§ **WORK ITEM**
Word for word, repeat every record.

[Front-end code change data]
....
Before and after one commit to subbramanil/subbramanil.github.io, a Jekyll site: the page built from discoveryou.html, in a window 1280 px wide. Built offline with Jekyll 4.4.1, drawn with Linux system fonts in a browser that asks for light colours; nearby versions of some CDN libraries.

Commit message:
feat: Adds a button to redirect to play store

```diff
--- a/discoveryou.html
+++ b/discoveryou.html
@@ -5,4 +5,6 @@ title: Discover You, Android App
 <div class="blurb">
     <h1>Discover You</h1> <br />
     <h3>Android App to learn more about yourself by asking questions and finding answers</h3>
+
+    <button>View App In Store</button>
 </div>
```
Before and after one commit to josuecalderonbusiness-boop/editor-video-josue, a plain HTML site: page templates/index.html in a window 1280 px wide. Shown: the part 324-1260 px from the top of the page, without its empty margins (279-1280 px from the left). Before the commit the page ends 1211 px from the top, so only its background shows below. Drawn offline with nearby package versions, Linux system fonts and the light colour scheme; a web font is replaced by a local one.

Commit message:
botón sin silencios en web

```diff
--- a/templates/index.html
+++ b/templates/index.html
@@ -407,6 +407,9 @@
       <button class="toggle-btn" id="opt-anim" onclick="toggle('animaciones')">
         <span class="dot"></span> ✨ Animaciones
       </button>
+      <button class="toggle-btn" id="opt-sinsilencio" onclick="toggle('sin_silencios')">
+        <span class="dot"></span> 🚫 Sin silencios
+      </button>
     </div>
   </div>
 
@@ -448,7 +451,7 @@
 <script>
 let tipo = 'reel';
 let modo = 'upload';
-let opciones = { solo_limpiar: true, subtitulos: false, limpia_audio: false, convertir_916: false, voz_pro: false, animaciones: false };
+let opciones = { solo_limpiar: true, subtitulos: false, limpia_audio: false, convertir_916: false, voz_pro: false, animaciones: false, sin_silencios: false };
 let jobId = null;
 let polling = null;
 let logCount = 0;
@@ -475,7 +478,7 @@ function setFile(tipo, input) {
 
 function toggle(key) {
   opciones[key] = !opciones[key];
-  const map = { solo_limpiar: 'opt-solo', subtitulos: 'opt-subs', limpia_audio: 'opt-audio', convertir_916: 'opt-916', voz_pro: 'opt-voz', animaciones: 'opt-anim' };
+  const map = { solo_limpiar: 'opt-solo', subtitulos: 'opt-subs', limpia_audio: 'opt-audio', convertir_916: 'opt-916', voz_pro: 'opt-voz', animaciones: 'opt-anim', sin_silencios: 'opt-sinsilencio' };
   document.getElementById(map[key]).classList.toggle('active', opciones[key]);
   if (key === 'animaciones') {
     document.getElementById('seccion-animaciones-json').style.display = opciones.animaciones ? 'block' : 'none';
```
....
§ **TASK RESULT**
Before and after one commit to subbramanil/subbramanil.github.io, a Jekyll site: the page built from discoveryou.html, in a window 1280 px wide. Built offline with Jekyll 4.4.1, drawn with Linux system fonts in a browser that asks for light colours; nearby versions of some CDN libraries.

Commit message:
feat: Adds a button to redirect to play store

```diff
--- a/discoveryou.html
+++ b/discoveryou.html
@@ -5,4 +5,6 @@ title: Discover You, Android App
 <div class="blurb">
     <h1>Discover You</h1> <br />
     <h3>Android App to learn more about yourself by asking questions and finding answers</h3>
+
+    <button>View App In Store</button>
 </div>
```
Before and after one commit to josuecalderonbusiness-boop/editor-video-josue, a plain HTML site: page templates/index.html in a window 1280 px wide. Shown: the part 324-1260 px from the top of the page, without its empty margins (279-1280 px from the left). Before the commit the page ends 1211 px from the top, so only its background shows below. Drawn offline with nearby package versions, Linux system fonts and the light colour scheme; a web font is replaced by a local one.

Commit message:
botón sin silencios en web

```diff
--- a/templates/index.html
+++ b/templates/index.html
@@ -407,6 +407,9 @@
       <button class="toggle-btn" id="opt-anim" onclick="toggle('animaciones')">
         <span class="dot"></span> ✨ Animaciones
       </button>
+      <button class="toggle-btn" id="opt-sinsilencio" onclick="toggle('sin_silencios')">
+        <span class="dot"></span> 🚫 Sin silencios
+      </button>
     </div>
   </div>
 
@@ -448,7 +451,7 @@
 <script>
 let tipo = 'reel';
 let modo = 'upload';
-let opciones = { solo_limpiar: true, subtitulos: false, limpia_audio: false, convertir_916: false, voz_pro: false, animaciones: false };
+let opciones = { solo_limpiar: true, subtitulos: false, limpia_audio: false, convertir_916: false, voz_pro: false, animaciones: false, sin_silencios: false };
 let jobId = null;
 let polling = null;
 let logCount = 0;
@@ -475,7 +478,7 @@ function setFile(tipo, input) {
 
 function toggle(key) {
   opciones[key] = !opciones[key];
-  const map = { solo_limpiar: 'opt-solo', subtitulos: 'opt-subs', limpia_audio: 'opt-audio', convertir_916: 'opt-916', voz_pro: 'opt-voz', animaciones: 'opt-anim' };
+  const map = { solo_limpiar: 'opt-solo', subtitulos: 'opt-subs', limpia_audio: 'opt-audio', convertir_916: 'opt-916', voz_pro: 'opt-voz', animaciones: 'opt-anim', sin_silencios: 'opt-sinsilencio' };
   document.getElementById(map[key]).classList.toggle('active', opciones[key]);
   if (key === 'animaciones') {
     document.getElementById('seccion-animaciones-json').style.display = opciones.animaciones ? 'block' : 'none';
```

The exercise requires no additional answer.